Techniques that some debt collectors use on senior citizens

Debt collector harassment has caused stress and anxiety in many a senior citizen’s life due to practices such as threatening Social Security.

Not all debt collectors in Pennsylvania are created equally. Some respect the law while others engage in harassment, for example, making threats, pretending to be someone else or calling at midnight.

Senior citizens may be more at risk at falling prey to this harassment than other age groups. This could be because some older adults are relatively isolated, scared and/or struggling with memory issues. They may not be as well-educated on their rights as younger people are. Here is a look at some techniques that unscrupulous debt collectors use on senior citizens.

Threatening Social Security payments

Quite a few senior citizens depend on Social Security to make ends meet. However, debt collectors may try to scare them into paying by threatening to take away their Social Security. In reality, this is not possible. The only way that a senior's Social Security payments can be reduced is in order to pay student loans, child support, alimony, taxes and other federal debts.

Contacting family members

Many senior citizens are ashamed to be in debt. In fact, they may not have told anyone about their financial issues. Debt collectors are not allowed to contact anyone and "tattle" about the debt, but that is exactly what some do. The hope may be that relatives will pressure the senior citizen to pay off the debt or just do it themselves. Sometimes, though, this tactic backfires when the relatives are knowledgeable and realize they are dealing with a shady collector.

One way that collectors try to get the best of both worlds-getting a senior citizen to pay without running the risk of actually contacting family-is to threaten to call someone. For example, something like, "How would you like me to call your son or your neighbor Eric and tell them that you owe $10,000?" may be enough to get a senior citizen to make a small payment. Unfortunately, many older adults simply have no room for payments in their budgets, and it is illegal for debt collectors to make any type of threat.

Visiting in person

Another no-no is visiting in person. However, some debt collectors go knocking in the hopes that meeting in person will finally get senior citizens to pay up. If a senior citizen cannot, threats of tattling and bodily harm may occur.

Debt collectors in Pennsylvania use a variety of other techniques on senior citizens, including misrepresenting themselves as police or as IRS workers.
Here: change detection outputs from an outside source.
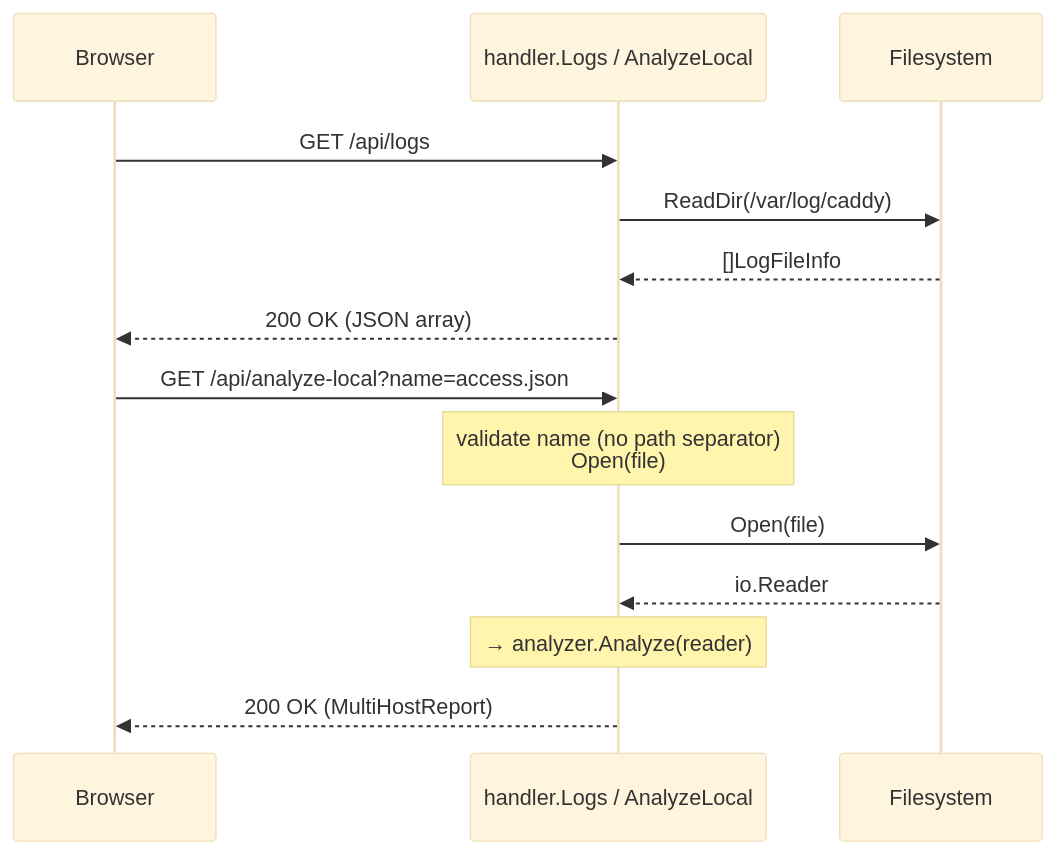
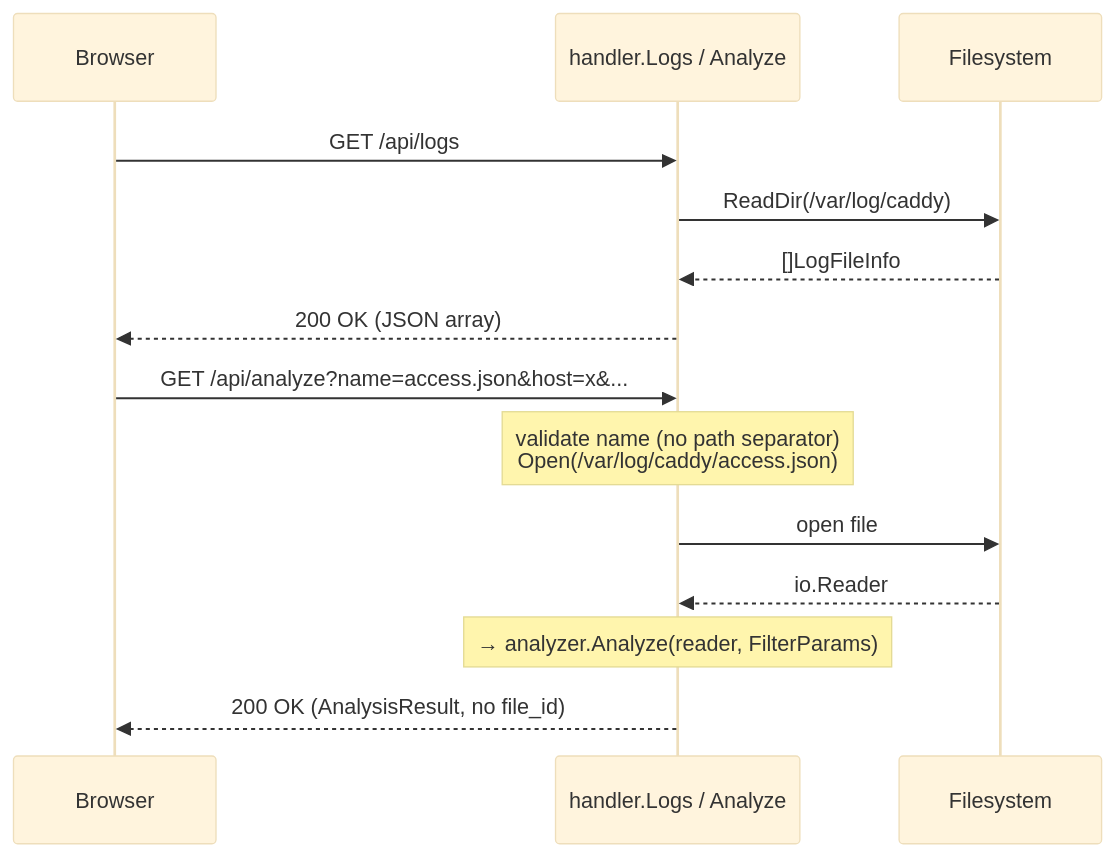
One commit to bjblazko/caddyshack changed the third of 4 diagrams in doc/arch/06_runtime_view.md. Above: the diagram before and after it, drawn with Mermaid (base theme). The commit also changed other lines of this file and 18 other files, not shown here.

````diff
--- a/doc/arch/06_runtime_view.md
+++ b/doc/arch/06_runtime_view.md
@@ -37,18 +63,18 @@
 ```mermaid
 sequenceDiagram
     participant B as Browser
-    participant H as handler.Logs / AnalyzeLocal
+    participant H as handler.Logs / Analyze
     participant FS as Filesystem
 
     B->>H: GET /api/logs
     H->>FS: ReadDir(/var/log/caddy)
     FS-->>H: []LogFileInfo
     H-->>B: 200 OK (JSON array)
 
-    B->>H: GET /api/analyze-local?name=access.json
-    Note over H: validate name (no path separator)<br/>Open(file)
-    H->>FS: Open(file)
+    B->>H: GET /api/analyze?name=access.json&host=x&...
+    Note over H: validate name (no path separator)<br/>Open(/var/log/caddy/access.json)
+    H->>FS: open file
     FS-->>H: io.Reader
-    Note over H: → analyzer.Analyze(reader)
-    H-->>B: 200 OK (MultiHostReport)
+    Note over H: → analyzer.Analyze(reader, FilterParams)
+    H-->>B: 200 OK (AnalysisResult, no file_id)
 ```
````
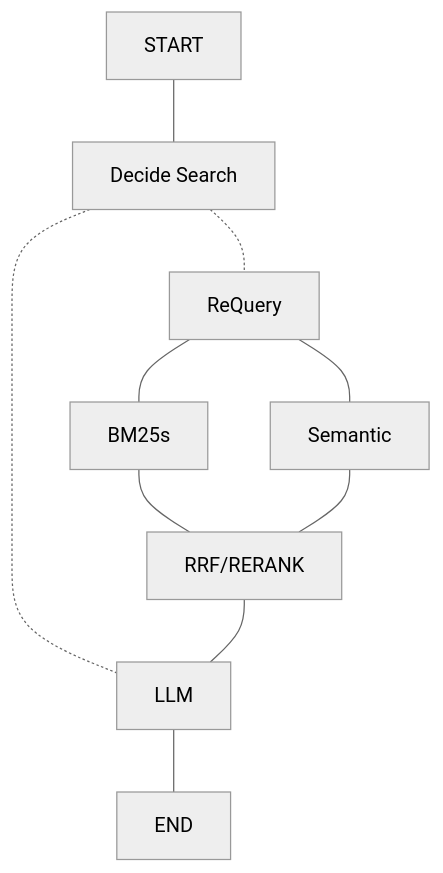
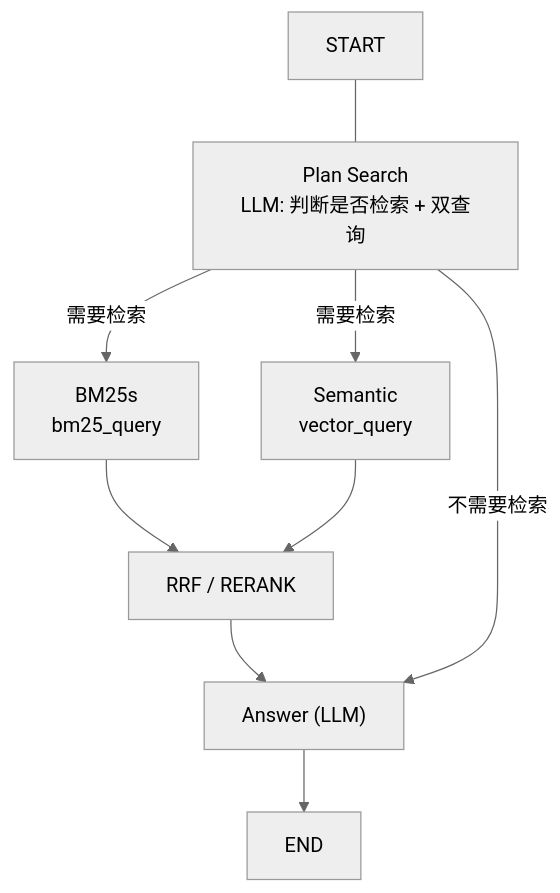
One commit to Ashitaka-Laputa-IV/FastRag changed the diagram in README.md. Above: the diagram before and after it, drawn with Mermaid (neutral theme). The commit also changed other lines of this file and 7 other files, not shown here.

````diff
--- a/README.md
+++ b/README.md
@@ -21,10 +22,11 @@
 ```mermaid
 flowchart TB
-    n1["START"] --- n2["Decide Search"]
-    n2 -.- n3["LLM"] & n8["ReQuery"]
-    n4["BM25s"] --- n6["RRF/RERANK"]
-    n5["Semantic"] --- n6
-    n6 --- n3
-    n3 --- n7["END"]
-    n8 --- n5 & n4
+    n1["START"] --- n2["Plan Search<br/>LLM: 判断是否检索 + 双查询"]
+    n2 -->|需要检索| n3["BM25s<br/>bm25_query"]
+    n2 -->|需要检索| n4["Semantic<br/>vector_query"]
+    n3 --> n5["RRF / RERANK"]
+    n4 --> n5
+    n5 --> n6["Answer (LLM)"]
+    n2 -->|不需要检索| n6
+    n6 --> n7["END"]
 ```
````
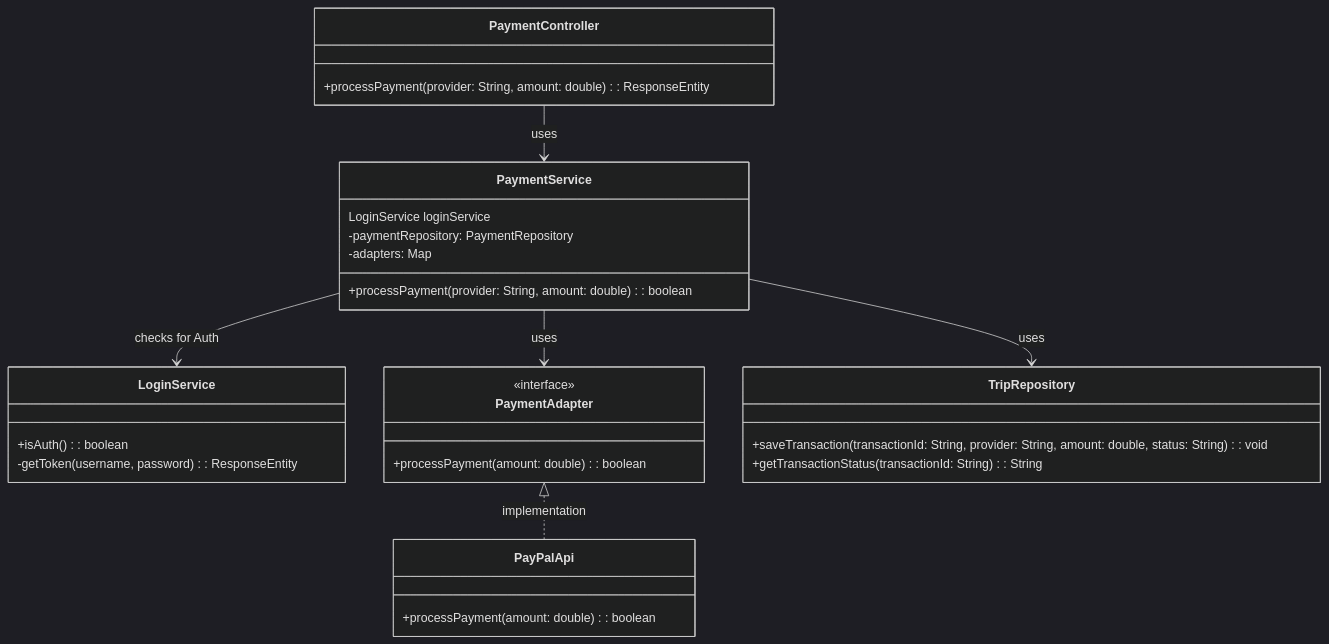
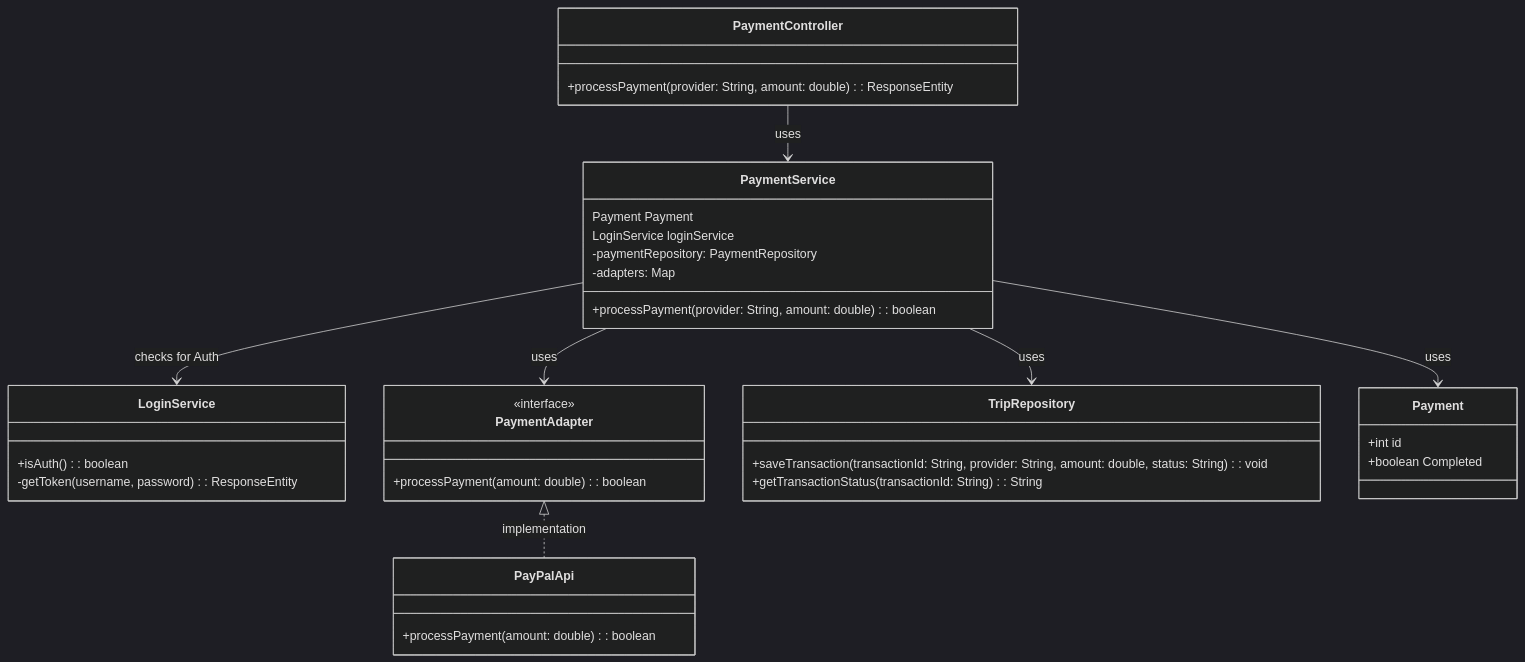
Before and after one commit to AIM-ENE-feb25/triptop-inshallahboys: the second of 2 diagrams in Week2/Les 3/Sacha/voorbereiding.md, drawn with Mermaid (dark theme).

Commit message:
update klasse

````diff
--- a/Week2/Les 3/Sacha/voorbereiding.md
+++ b/Week2/Les 3/Sacha/voorbereiding.md
@@ -47,43 +47,51 @@
 ```mermaid
 classDiagram
     class PaymentController {
         +processPayment(provider: String, amount: double): ResponseEntity<String>
     }
 
     class PaymentService {
+        Payment Payment
          LoginService loginService
         +processPayment(provider: String, amount: double): boolean
         -paymentRepository: PaymentRepository
         -adapters: Map<String, PaymentAdapter>
     }
 
     class LoginService{
     +isAuth() : boolean
     -getToken(username, password) : ResponseEntity<String>
     }
  
  
 
     class PaymentAdapter {
         <<interface>>
         +processPayment(amount: double): boolean
     }
 
     class PayPalApi{
         +processPayment(amount: double): boolean
         
     }
 
     class TripRepository {
         +saveTransaction(transactionId: String, provider: String, amount: double, status: String): void
         +getTransactionStatus(transactionId: String): String
     }
 
+    class Payment{
+        +int id
+        +boolean Completed
+
+    }
+    
+
     %% Relaties tussen de klassen
     PaymentController --> PaymentService : uses
     PaymentService --> PaymentAdapter : uses
     PaymentService --> TripRepository : uses
     PaymentAdapter <|.. PayPalApi : implementation
     PaymentService --> LoginService : checks for Auth
-
+    PaymentService --> Payment : uses
 ```
````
If a senior citizen or elderly relative has been abused in this way, an attorney may be able to help end the harassment and seek compensation.